Earlier, an attorney for Auffenberg said his client had followed the advice of tax professionals and had committed no crime.
Auffenberg was chairman of the American International Automobile Dealers Association in 2002 and has continued to serve on the associations board of directors. The federal charges are not related to his roles at AIADA.
The association said Auffenberg submitted his resignation late last year, and it was accepted.
According to records in the case, Ford Motor Co. got a court order to protect confidential business information in some of the documents the government subpoenaed.
In March 2007, Auffenberg and other defendants were charged in an Illinois federal court. The government says Auffenberg was one of more than 60 wealthy mainland United States taxpayers who took advantage of a tax scheme created and run by Kapok Inc. and its management subsidiary.
The government says Kapok was a sham. The indictment alleges that participants diverted U.S. income to the Virgin Islands by claiming they had business operations there. They then collected Virgin Islands economic development tax credits for management fees paid to Kapok, according to the indictment.
This awkward fiction was created for the purpose of evading United States taxes, the indictment says.
High conviction rate
The government has not explained why Auffenberg is the only wealthy participant who has been charged. The indictment alleges he cycled about $11 million through Kapok in 2001 alone.
Other defendants include the alleged architects of the scheme, identified in the indictment as physician Peter Fagan and certified public accountant James Ferguson.
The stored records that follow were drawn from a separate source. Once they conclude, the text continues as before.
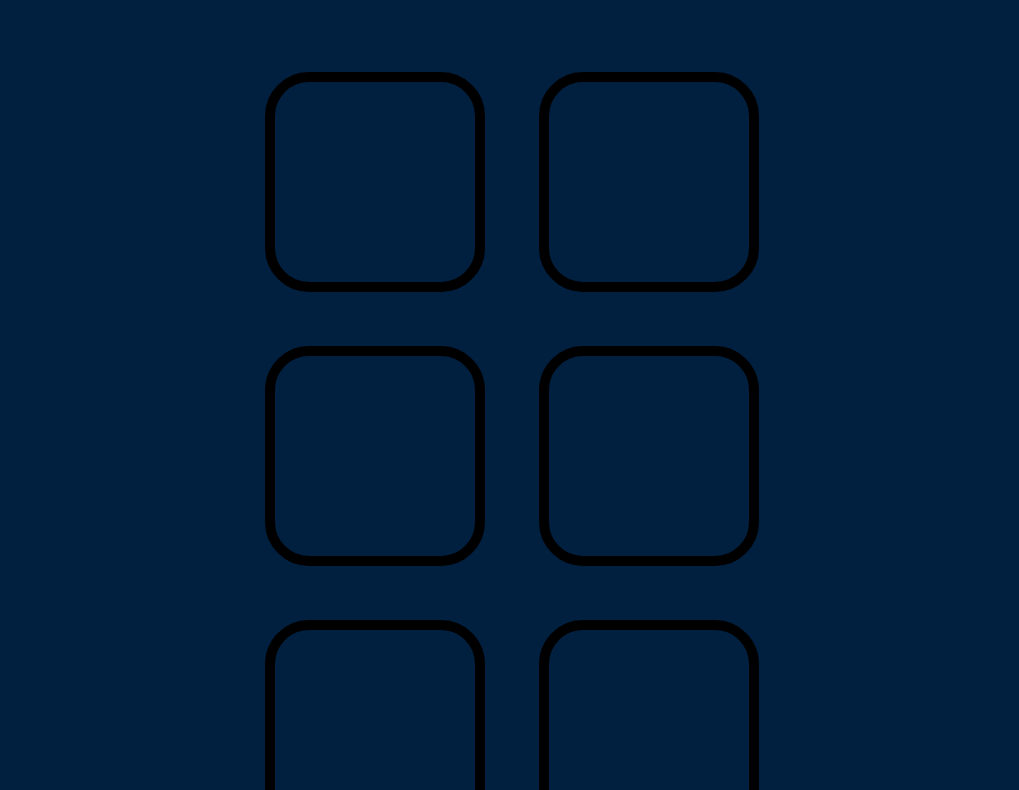
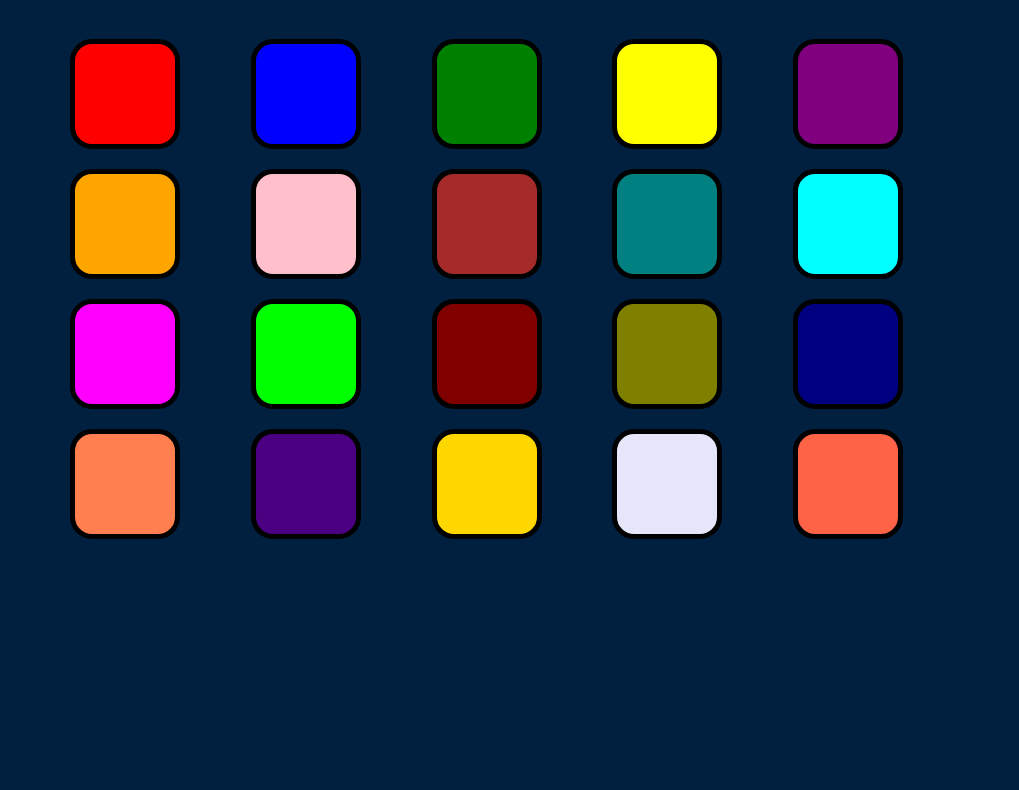
Before and after one commit to thepriyanshpal/simon-game, a plain HTML site: page index.html in a window 1280 px wide. Shown: the part 127-917 px from the top of the page, without its empty margins (128-1147 px from the left). After the commit the page ends 800 px from the top, so only its background shows below. Drawn offline with nearby package versions, Linux system fonts and the light colour scheme.

Commit message:
Update styles.css

```diff
--- a/styles.css
+++ b/styles.css
@@ -5,24 +5,26 @@ body {
 
 #level-title {
   font-family: 'Press Start 2P', cursive;
-  font-size: 3rem;
-  margin:  5%;
+  font-size: 2.5rem;
   color: #FEF2BF;
+  margin: 5% 0;
 }
 
 .container {
-  display: block;
-  width: 50%;
+  width: 70%;
   margin: auto;
+}
 
+.grid {
+  display: grid;
+  grid-template-columns: repeat(5, 1fr);
+  gap: 20px;
 }
 
 .btn {
-  margin: 25px;
-  display: inline-block;
-  height: 200px;
-  width: 200px;
-  border: 10px solid black;
+  height: 100px;
+  width: 100px;
+  border: 5px solid black;
   border-radius: 20%;
 }
 
@@ -31,23 +33,29 @@ body {
   opacity: 0.8;
 }
 
-.red {
-  background-color: red;
-}
-
-.green {
-  background-color: green;
-}
-
-.blue {
-  background-color: blue;
-}
-
-.yellow {
-  background-color: yellow;
-}
-
 .pressed {
   box-shadow: 0 0 20px white;
   background-color: grey;
 }
+
+/* Adding color classes for each button */
+.color0 { background-color: red; }
+.color1 { background-color: blue; }
+.color2 { background-color: green; }
+.color3 { background-color: yellow; }
+.color4 { background-color: purple; }
+.color5 { background-color: orange; }
+.color6 { background-color: pink; }
+.color7 { background-color: brown; }
+.color8 { background-color: teal; }
+.color9 { background-color: cyan; }
+.color10 { background-color: magenta; }
+.color11 { background-color: lime; }
+.color12 { background-color: maroon; }
+.color13 { background-color: olive; }
+.color14 { background-color: navy; }
+.color15 { background-color: coral; }
+.color16 { background-color: indigo; }
+.color17 { background-color: gold; }
+.color18 { background-color: lavender; }
+.color19 { background-color: tomato; }
```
Both are licensed in Texas.
Joe Kristan, a partner at the accounting firm Roth & Co. in Des Moines, Iowa, has studied and written extensively about tax shelters. He told Automotive News he isnt fully informed about the evidence in the Auffenberg case. But he said the governments conviction rate is pretty high in similar cases that allege payment of phony management fees to offshore companies to evade U.S. taxes.
One uncertainty in Auffenbergs case is the effect of holding the trial in the Virgin Islands. Kristan said a jury there might be more sympathetic than one in the United States because the islands have promoted themselves as a legal tax haven, and Kapok had business operations there.
While Auffenberg was chairman of AIADA, the group ousted longtime President Walter Huizenga. After selecting Marianne McInerney as Huizengas successor, AIADA went through a period of turmoil. McInerney left the association in 2006.